**What you will do:**
Retype, exactly and completely, the listing that comes next, skipping its images.
* * * *
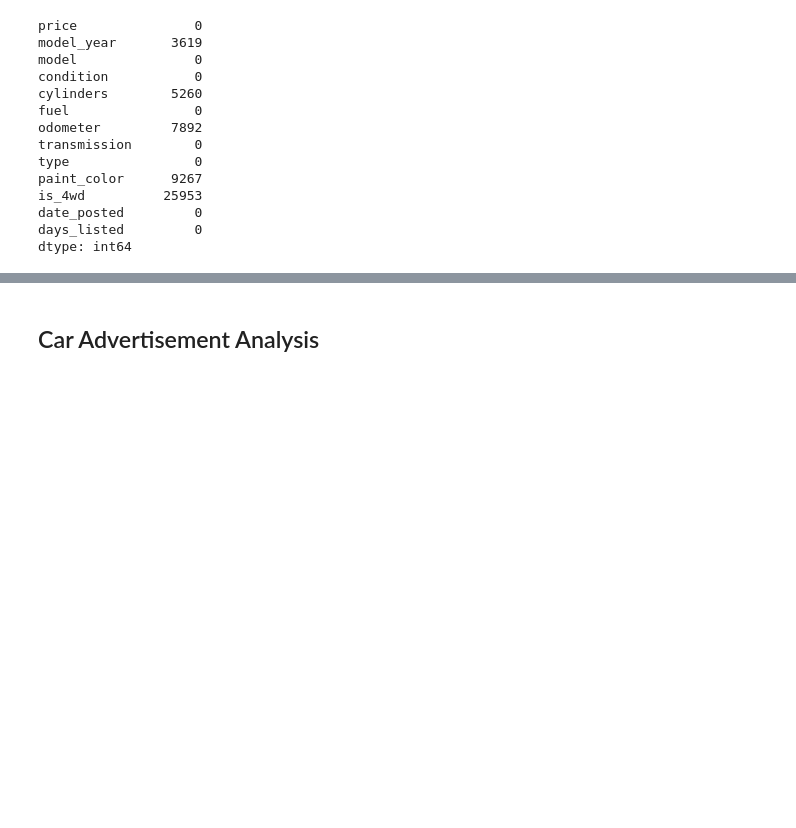
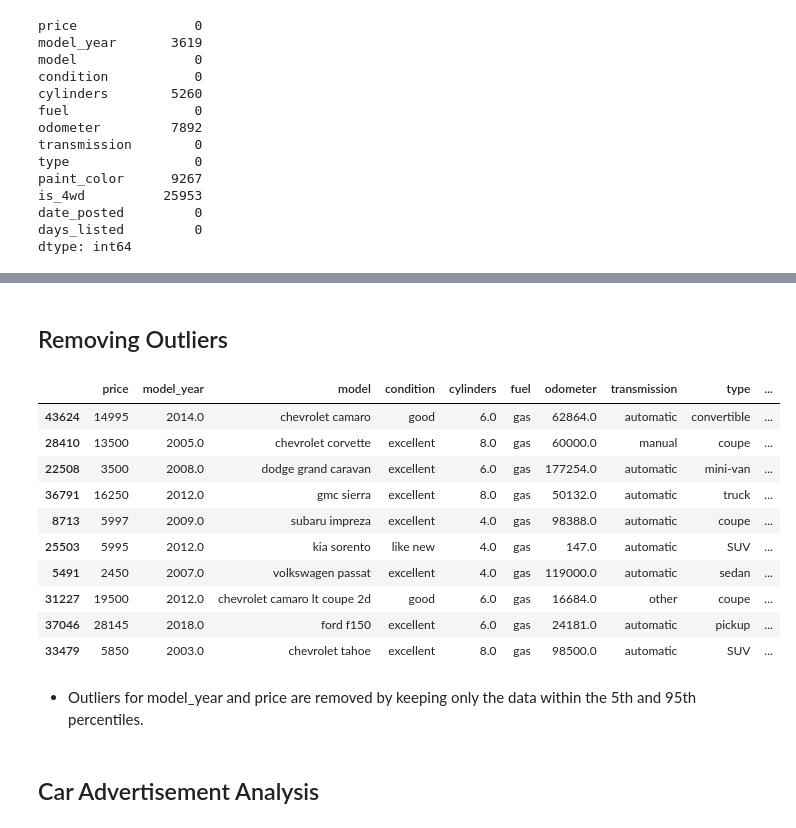
Before and after one commit to Bthomas400/car_ad_analysis, a Jupyter notebook: notebooks/EDA.ipynb, the cells around one changed output, grey strips where cells are left out. Drawn from its saved outputs; the diff is of its cells as text; code cells hidden in the pictures; blank space fills up the shorter version.

```diff
--- a/notebooks/EDA.ipynb
+++ b/notebooks/EDA.ipynb
@@ -107,3 +133,24 @@ vehicles_df.sample(10)
+# %% [markdown]
+## Removing Outliers
+# %%
+# Remove outliers for model_year and price
+vehicles_df = vehicles_df[(vehicles_df['model_year'] >= vehicles_df['model_year'].quantile(0.05)) & (vehicles_df['model_year'] <= vehicles_df['model_year'].quantile(0.95))]
+vehicles_df = vehicles_df[(vehicles_df['price'] >= vehicles_df['price'].quantile(0.05)) & (vehicles_df['price'] <= vehicles_df['price'].quantile(0.95))]
+vehicles_df.sample(10)
+# %% [output]
+|  | price | model_year | model | condition | cylinders | fuel | odometer | transmission | type | ... |
+| 43624 | 14995 | 2014.0 | chevrolet camaro | good | 6.0 | gas | 62864.0 | automatic | convertible | ... |
+| 28410 | 13500 | 2005.0 | chevrolet corvette | excellent | 8.0 | gas | 60000.0 | manual | coupe | ... |
+| 22508 | 3500 | 2008.0 | dodge grand caravan | excellent | 6.0 | gas | 177254.0 | automatic | mini-van | ... |
+| 36791 | 16250 | 2012.0 | gmc sierra | excellent | 8.0 | gas | 50132.0 | automatic | truck | ... |
+| 8713 | 5997 | 2009.0 | subaru impreza | excellent | 4.0 | gas | 98388.0 | automatic | coupe | ... |
+| 25503 | 5995 | 2012.0 | kia sorento | like new | 4.0 | gas | 147.0 | automatic | SUV | ... |
+| 5491 | 2450 | 2007.0 | volkswagen passat | excellent | 4.0 | gas | 119000.0 | automatic | sedan | ... |
+| 31227 | 19500 | 2012.0 | chevrolet camaro lt coupe 2d | good | 6.0 | gas | 16684.0 | other | coupe | ... |
+| 37046 | 28145 | 2018.0 | ford f150 | excellent | 6.0 | gas | 24181.0 | automatic | pickup | ... |
+| 33479 | 5850 | 2003.0 | chevrolet tahoe | excellent | 8.0 | gas | 98500.0 | automatic | SUV | ... |
+# %% [markdown]
+- Outliers for model_year and price are removed by keeping only the data within the 5th and 95th percentiles.
 # %% [markdown]
 ## Car Advertisement Analysis
 # %% [markdown]
```
Also changed, not shown: parts of 12 cells of this notebook, 1 other file.
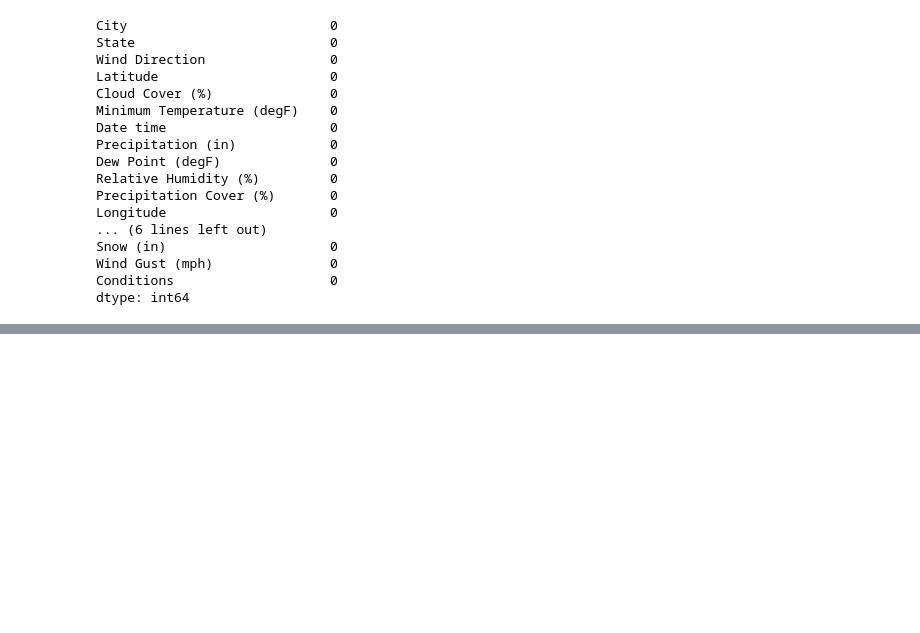
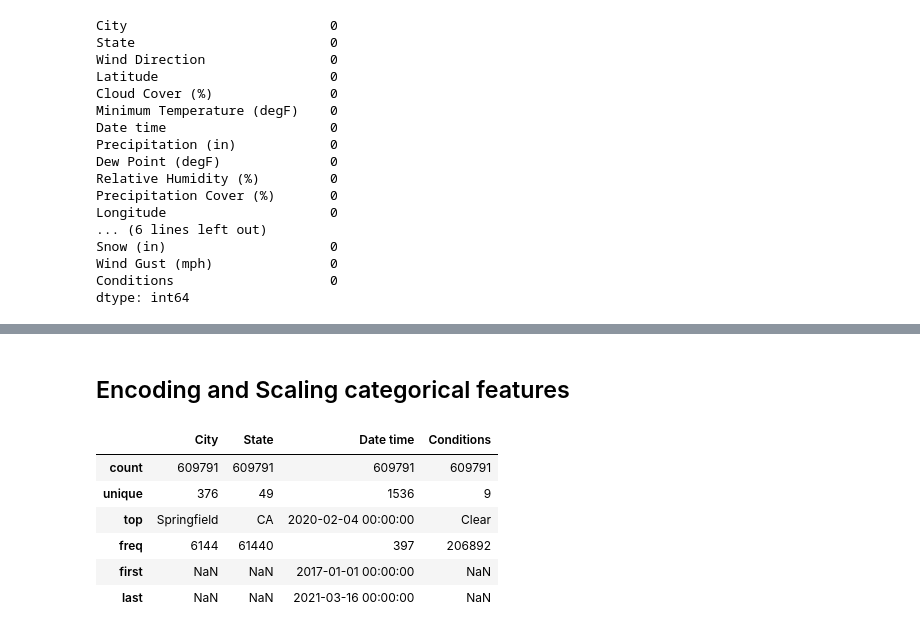
Before and after one commit to BloomTech-Labs/PT17_cityspire-b-ds, a Jupyter notebook: notebooks/model/weather/weather.ipynb, the cells around one changed output, grey strips where cells are left out. Drawn from its saved outputs; the diff is of its cells as text; code cells hidden in the pictures; blank space fills up the shorter version.

```diff
--- a/notebooks/model/weather/weather.ipynb
+++ b/notebooks/model/weather/weather.ipynb
@@ -720,0 +768,12 @@ dtype: int64
+# %% [markdown]
+## Encoding and Scaling categorical features
+# %%
+data.describe(exclude='number')
+# %% [output]
+|  | City | State | Date time | Conditions |
+| count | 609791 | 609791 | 609791 | 609791 |
+| unique | 376 | 49 | 1536 | 9 |
+| top | Springfield | CA | 2020-02-04 00:00:00 | Clear |
+| freq | 6144 | 61440 | 397 | 206892 |
+| first | NaN | NaN | 2017-01-01 00:00:00 | NaN |
+| last | NaN | NaN | 2021-03-16 00:00:00 | NaN |
```
Also changed, not shown: parts of 30 cells of this notebook.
* * * *
**Solved problem:**
Before and after one commit to Bthomas400/car_ad_analysis, a Jupyter notebook: notebooks/EDA.ipynb, the cells around one changed output, grey strips where cells are left out. Drawn from its saved outputs; the diff is of its cells as text; code cells hidden in the pictures; blank space fills up the shorter version.

```diff
--- a/notebooks/EDA.ipynb
+++ b/notebooks/EDA.ipynb
@@ -107,3 +133,24 @@ vehicles_df.sample(10)
+# %% [markdown]
+## Removing Outliers
+# %%
+# Remove outliers for model_year and price
+vehicles_df = vehicles_df[(vehicles_df['model_year'] >= vehicles_df['model_year'].quantile(0.05)) & (vehicles_df['model_year'] <= vehicles_df['model_year'].quantile(0.95))]
+vehicles_df = vehicles_df[(vehicles_df['price'] >= vehicles_df['price'].quantile(0.05)) & (vehicles_df['price'] <= vehicles_df['price'].quantile(0.95))]
+vehicles_df.sample(10)
+# %% [output]
+|  | price | model_year | model | condition | cylinders | fuel | odometer | transmission | type | ... |
+| 43624 | 14995 | 2014.0 | chevrolet camaro | good | 6.0 | gas | 62864.0 | automatic | convertible | ... |
+| 28410 | 13500 | 2005.0 | chevrolet corvette | excellent | 8.0 | gas | 60000.0 | manual | coupe | ... |
+| 22508 | 3500 | 2008.0 | dodge grand caravan | excellent | 6.0 | gas | 177254.0 | automatic | mini-van | ... |
+| 36791 | 16250 | 2012.0 | gmc sierra | excellent | 8.0 | gas | 50132.0 | automatic | truck | ... |
+| 8713 | 5997 | 2009.0 | subaru impreza | excellent | 4.0 | gas | 98388.0 | automatic | coupe | ... |
+| 25503 | 5995 | 2012.0 | kia sorento | like new | 4.0 | gas | 147.0 | automatic | SUV | ... |
+| 5491 | 2450 | 2007.0 | volkswagen passat | excellent | 4.0 | gas | 119000.0 | automatic | sedan | ... |
+| 31227 | 19500 | 2012.0 | chevrolet camaro lt coupe 2d | good | 6.0 | gas | 16684.0 | other | coupe | ... |
+| 37046 | 28145 | 2018.0 | ford f150 | excellent | 6.0 | gas | 24181.0 | automatic | pickup | ... |
+| 33479 | 5850 | 2003.0 | chevrolet tahoe | excellent | 8.0 | gas | 98500.0 | automatic | SUV | ... |
+# %% [markdown]
+- Outliers for model_year and price are removed by keeping only the data within the 5th and 95th percentiles.
 # %% [markdown]
 ## Car Advertisement Analysis
 # %% [markdown]
```
Also changed, not shown: parts of 12 cells of this notebook, 1 other file.
Before and after one commit to BloomTech-Labs/PT17_cityspire-b-ds, a Jupyter notebook: notebooks/model/weather/weather.ipynb, the cells around one changed output, grey strips where cells are left out. Drawn from its saved outputs; the diff is of its cells as text; code cells hidden in the pictures; blank space fills up the shorter version.

```diff
--- a/notebooks/model/weather/weather.ipynb
+++ b/notebooks/model/weather/weather.ipynb
@@ -720,0 +768,12 @@ dtype: int64
+# %% [markdown]
+## Encoding and Scaling categorical features
+# %%
+data.describe(exclude='number')
+# %% [output]
+|  | City | State | Date time | Conditions |
+| count | 609791 | 609791 | 609791 | 609791 |
+| unique | 376 | 49 | 1536 | 9 |
+| top | Springfield | CA | 2020-02-04 00:00:00 | Clear |
+| freq | 6144 | 61440 | 397 | 206892 |
+| first | NaN | NaN | 2017-01-01 00:00:00 | NaN |
+| last | NaN | NaN | 2021-03-16 00:00:00 | NaN |
```
Also changed, not shown: parts of 30 cells of this notebook.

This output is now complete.